Infection Methods: Once you click a malvertising ad, the malware can infect your device in various ways, like:
Drive-by Downloads: The ad exploits vulnerabilities in your software to install malware automatically without your knowledge.
Redirects: The ad redirects you to a malicious website designed to steal your information or infect your device.

Malvertising Mayhem: From Pushy Notifications to Phony Finance
Malvertising is constantly evolving, but here’s a glimpse into two sneaky tactics making the rounds this quarter:

Push Notification Pestering: Imagine browsing a website and suddenly having a barrage of “Allow Notifications” pop-ups bombard you. This is a push notification scam, often disguised within a redirect chain. These deceptive pages have one goal: to trick you into clicking “Allow” and unknowingly subscribing to a stream of spammy notifications.

Mobile users, beware! Malicious push notifications can mimic system alerts, appearing as missed calls or unread messages. Once clicked, they can bombard you with unwanted ads or even lead to phishing attempts.

Social Media Shenanigans: Social media platforms, considered safe havens by many, are unfortunately breeding grounds for malvertising. Scammers exploit these platforms’ targeted advertising to create eye-catching ads, often featuring celebrities or trending topics. This approach makes them highly effective, as they blend in seamlessly with your social feed.

One recent example involved fake ads promising a lucrative “Elon Musk/Tesla” investment opportunity. Clicking on them led to phony websites mimicking BBC News or other reputable sources. These deceptive sites lured users into submitting personal information through a registration form, which then became the scammer’s key to contacting victims via phone for real financial exploitation.



The takeaway? Be cautious with online ads, especially on social media. Don’t be fooled by flashy visuals or familiar names. If an offer seems too good to be true, it probably is.

Shielding Yourself from Malvertising:
Malvertising can be tricky, but here are some smart habits to keep you safe:
• Be Wary of Unsolicited Contact: Don’t share personal information, documents, or financial details with unknown contacts, especially those initiated through online ads.

• Maintain Digital Gateways: Never provide remote access to your computer, and avoid logging into sensitive accounts (like online banking) while someone is connected remotely.

• Scrutinize Financial Transactions: Be cautious of requests to authorize payments or share bank codes.

• Security Essentials: Always have a reputable antivirus program installed and keep it updated.

• Minimize Banking Exposure: Consider setting lower transaction limits on your online banking and only raising them when necessary.
Remember: If an offer seems too good to be true, it probably is. Be skeptical of online ads, especially those that pressure you to act quickly.

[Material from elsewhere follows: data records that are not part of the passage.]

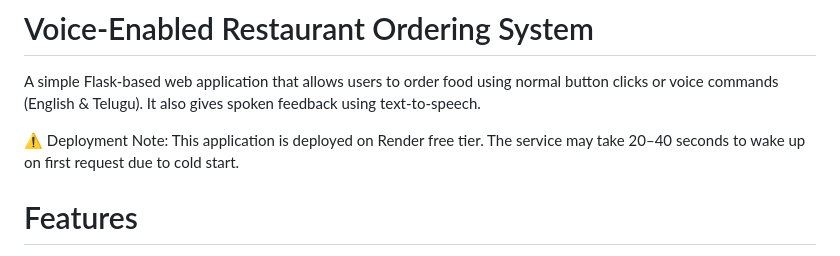
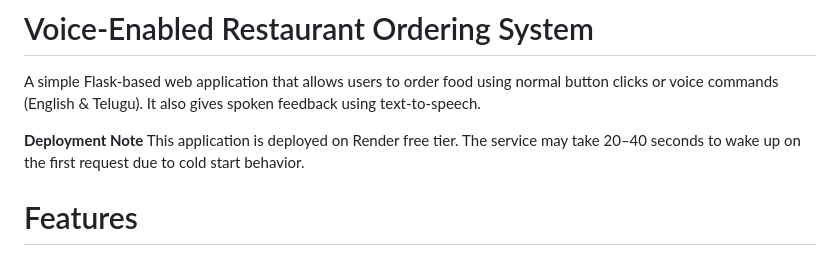
Before and after one commit to mamidisrinivas254/Voice-Enabled-Restaurant-Ordering-System, a Markdown page: README.md, the part around the change. Drawn GitHub-style.

```diff
--- a/README.md
+++ b/README.md
@@ -4,8 +4,9 @@ A simple Flask-based web application that allows users to order food using
 normal button clicks or voice commands (English & Telugu). It also gives spoken
 feedback using text-to-speech.
 
-⚠️ Deployment Note: This application is deployed on Render free tier.
-The service may take 20–40 seconds to wake up on first request due to cold start.
+**Deployment Note**
+This application is deployed on Render free tier.
+The service may take 20–40 seconds to wake up on the first request due to cold start behavior.
 
 
 # Features
```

Learn from market wizards: Books to take your trading to the next level.

CLICK HERE TO REGISTER FOR FREE ON ADVFN, the world's leading stocks and shares information website, provides the private investor with all the latest high-tech trading tools and includes live price data streaming, stock quotes and the option to access 'Level 2' data on all of the world's key exchanges (LSE, NYSE, NASDAQ, Euronext etc).

This area of the site is for independent financial commentary. These blogs are provided by independent authors via a common carrier platform and do not represent the opinions of ADVFN Plc. ADVFN Plc does not monitor, approve, endorse or exert editorial control over these articles and does not therefore accept responsibility for or make any warranties in connection with or recommend that you or any third party rely on such information. The information available at is for your general information and use and is not intended to address your particular requirements. In particular, the information does not constitute any form of advice or recommendation by ADVFN.COM and is not intended to be relied upon by users in making (or refraining from making) any investment decisions. Authors may or may not have positions in stocks that they are discussing but it should be considered very likely that their opinions are aligned with their trading and that they hold positions in companies, forex, commodities and other instruments they discuss.

Leave A Reply

Do you want to write for our Newspaper? Get in touch: